## REQUIRED ACTION
Although the entries contain pictures, copy only their text, exactly as written.

**** RECORDS FOR THE EXERCISE

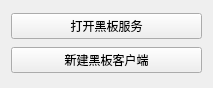
The window that blackboard-demo/src/MainWindow.ui (gimhol/qt_blackboard) describes before a commit, drawn with Qt 5.
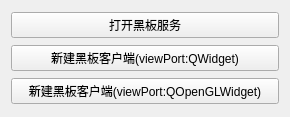
The same window after the commit.

Commit message: 新增viewPort为QOpenGLWidget的Demo。

```diff
--- a/blackboard-demo/src/MainWindow.ui
+++ b/blackboard-demo/src/MainWindow.ui
@@ -6,8 +6,8 @@
    <rect>
     <x>0</x>
     <y>0</y>
-    <width>213</width>
-    <height>88</height>
+    <width>290</width>
+    <height>117</height>
    </rect>
   </property>
   <property name="windowTitle">
@@ -24,7 +24,14 @@
    <item>
     <widget class="QPushButton" name="startBlackboardClient">
      <property name="text">
-      <string>新建黑板客户端</string>
+      <string>新建黑板客户端(viewPort:QWidget)</string>
+     </property>
+    </widget>
+   </item>
+   <item>
+    <widget class="QPushButton" name="startBlackboardClientOpenGL">
+     <property name="text">
+      <string>新建黑板客户端(viewPort:QOpenGLWidget)</string>
      </property>
     </widget>
    </item>
```
The commit also changes 5 other files.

********

## TASK RESPONSE
The window that blackboard-demo/src/MainWindow.ui (gimhol/qt_blackboard) describes before a commit, drawn with Qt 5.
The same window after the commit.

Commit message: 新增viewPort为QOpenGLWidget的Demo。

```diff
--- a/blackboard-demo/src/MainWindow.ui
+++ b/blackboard-demo/src/MainWindow.ui
@@ -6,8 +6,8 @@
    <rect>
     <x>0</x>
     <y>0</y>
-    <width>213</width>
-    <height>88</height>
+    <width>290</width>
+    <height>117</height>
    </rect>
   </property>
   <property name="windowTitle">
@@ -24,7 +24,14 @@
    <item>
     <widget class="QPushButton" name="startBlackboardClient">
      <property name="text">
-      <string>新建黑板客户端</string>
+      <string>新建黑板客户端(viewPort:QWidget)</string>
+     </property>
+    </widget>
+   </item>
+   <item>
+    <widget class="QPushButton" name="startBlackboardClientOpenGL">
+     <property name="text">
+      <string>新建黑板客户端(viewPort:QOpenGLWidget)</string>
      </property>
     </widget>
    </item>
```
The commit also changes 5 other files.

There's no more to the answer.